>>Authored by Ifesinachi Sam-Emuwa, an Atlas Corps Fellow and the U.S Department of State fellowship Alumni

The launch of the new Global Goals for Sustainable Development (also called “SDGs”) this month during the U.N. General Assembly will focus world attention once again on the global development framework. Countries and the global community must use this opportunity to focus not only on the future, but also on the unfinished work of the MDGs.

The MDGs came as a global development framework to drive the global fight against poverty; to improve education, health, and the environment; and also to boost partnerships among member nations to tackle these issues.

World leaders from 189 United Nations member states signed this global framework, agreeing to achieve its goals, targets, and indicators between 2000 and 2015. As that period comes to an end by September, 2015, it is important to understand how well the different countries performed against the goals.
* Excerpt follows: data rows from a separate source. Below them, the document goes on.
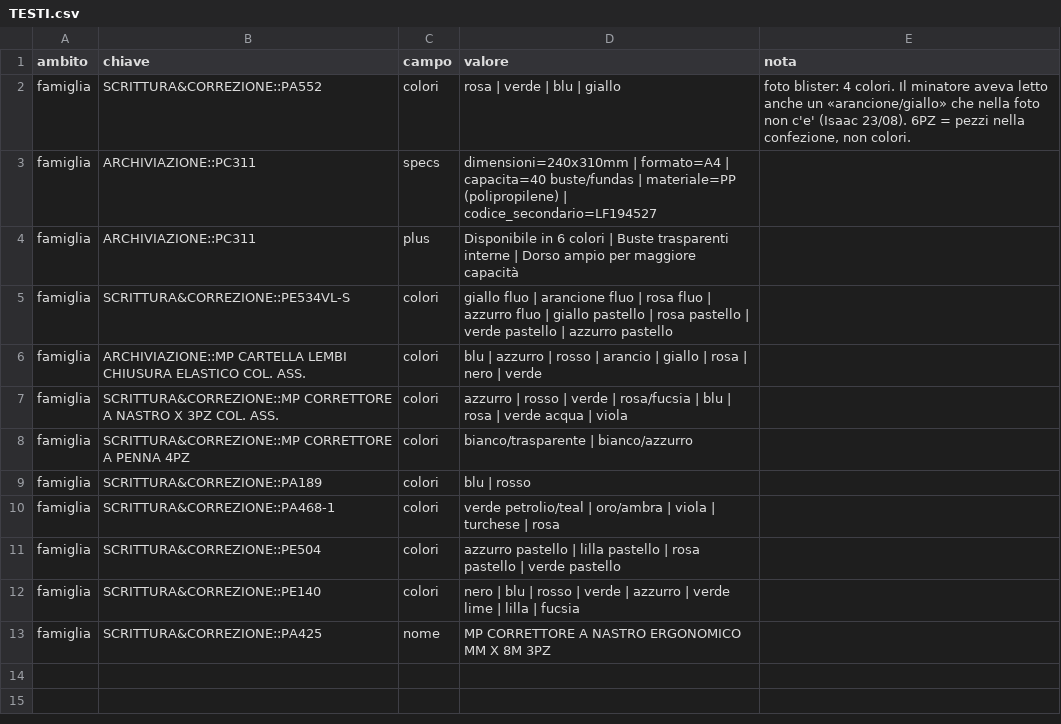
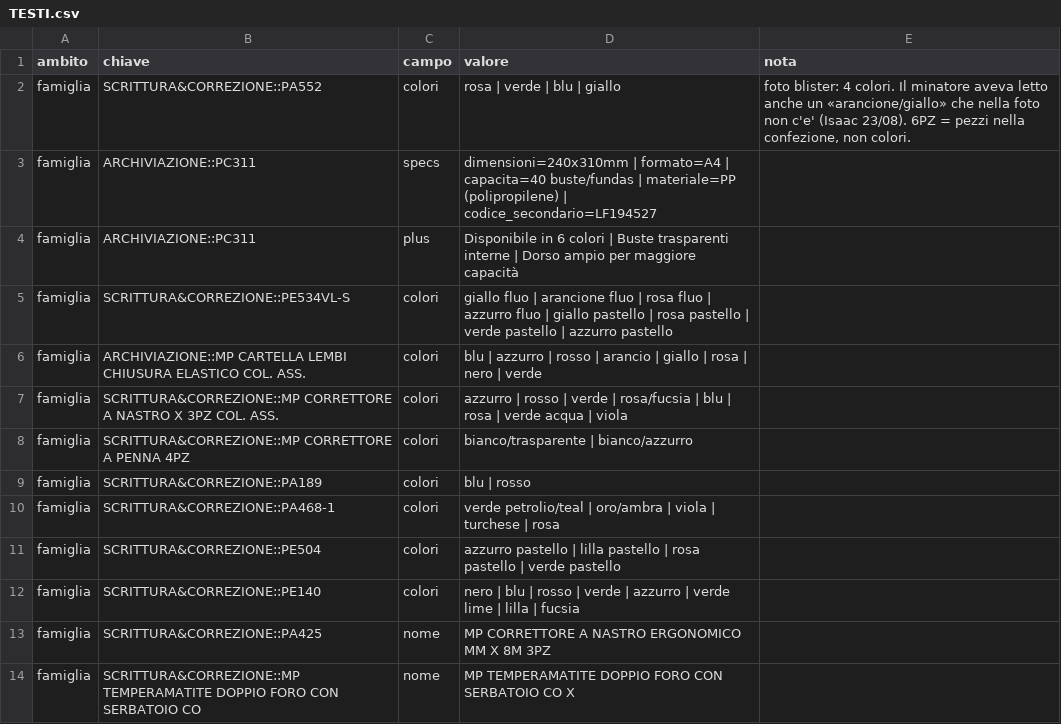
Before and after one commit to zzz89782599-arch/main-paper-catalog-editor, a CSV file: catalog_v2/dist/stato/TESTI.csv, drawn as a sheet.

Commit message:
STRUTTURA.csv, EAN_FIX.csv, PACK_FIX.csv, TESTI.csv (Isaac)

```diff
--- a/catalog_v2/dist/stato/TESTI.csv
+++ b/catalog_v2/dist/stato/TESTI.csv
@@ -13 +13,2 @@ famiglia,SCRITTURA&CORREZIONE::PE140,colori,nero | blu | rosso | verde | azzurro
 famiglia,SCRITTURA&CORREZIONE::PA425,nome,MP CORRETTORE A NASTRO ERGONOMICO MM X 8M 3PZ,
+famiglia,SCRITTURA&CORREZIONE::MP TEMPERAMATITE DOPPIO FORO CON SERBATOIO CO,nome,MP TEMPERAMATITE DOPPIO FORO CON SERBATOIO CO X,
```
Knowing this will allow the global community to re-position strategically in bid to achieve the SDGs, which 193 member states of the U.N. will adopt by September 2015.

Proportion of children under age five sleeping under insecticide-treated mosquito nets for selected countries in sub-Saharan Africa, around 2001 and 2013 (percentage)

The proportion of children under age five sleeping under insecticide-treated mosquito nets for selected countries in sub-Saharan Africa has grown exponentially since 2001.
Source: The Millennium Development Goals Report, 2015

MDG 6: Combat HIV/AIDS, malaria and other diseases

Besides other issues like eradication of extreme poverty and achieving universal primary education being tackled by the MDGs, the achievement of the health MDGs has been of great concern. Much focus was particularly put on achieving MDG 6 to fight HIV/AIDS, tuberculosis, and malaria (ATM) — deadly diseases that kill millions of people every year.

graph_MDG6

From The Millennium Development Goals Report, 2015

In fact, according to the World Health Organization, these are the latest statistics of the ATM:

  • In 2014, approximately 1.2 million people died from HIV-related causes globally (fact sheet).
  • In 2013, 9 million people fell ill with TB and 1.5 million died from the disease (fact sheet).
  • In 2013, malaria caused an estimated 584,000 deaths, mostly among African children (fact sheet).

The MDG agenda helped to focus both energy and awareness on the fight against ATM, and progress to reach these targets and were driven by funding from partners like the Global Fund to Fight AIDS, TB and Malaria, and other donor funding to implementing countries. Awareness about these diseases has increased, stigma and discrimination have been reduced, and people are learning how to avoid contracting these diseases. In that regard, MDG 6 has had huge global success, especially around treatment and management of the ATM.

For example, according to the World Health Organization (WHO), 40 percent of people living with HIV received anti-retroviral treatment (ART) in 2014. New advancements in malaria treatment have been achieved, with WHO now recommending the use of ACT (artemisinin-based combination therapy) antimalarial drug used in the treatment of malaria. Controlling the spread of tuberculosis (TB) has also improved through the DOTS (directly observed treatment, short-course) centers, these are centers that provides TB patients with treatments while directly observing them. These are all steps in the right direction for the eradication of the ATM.

Nigeria’s strategy for MDG 6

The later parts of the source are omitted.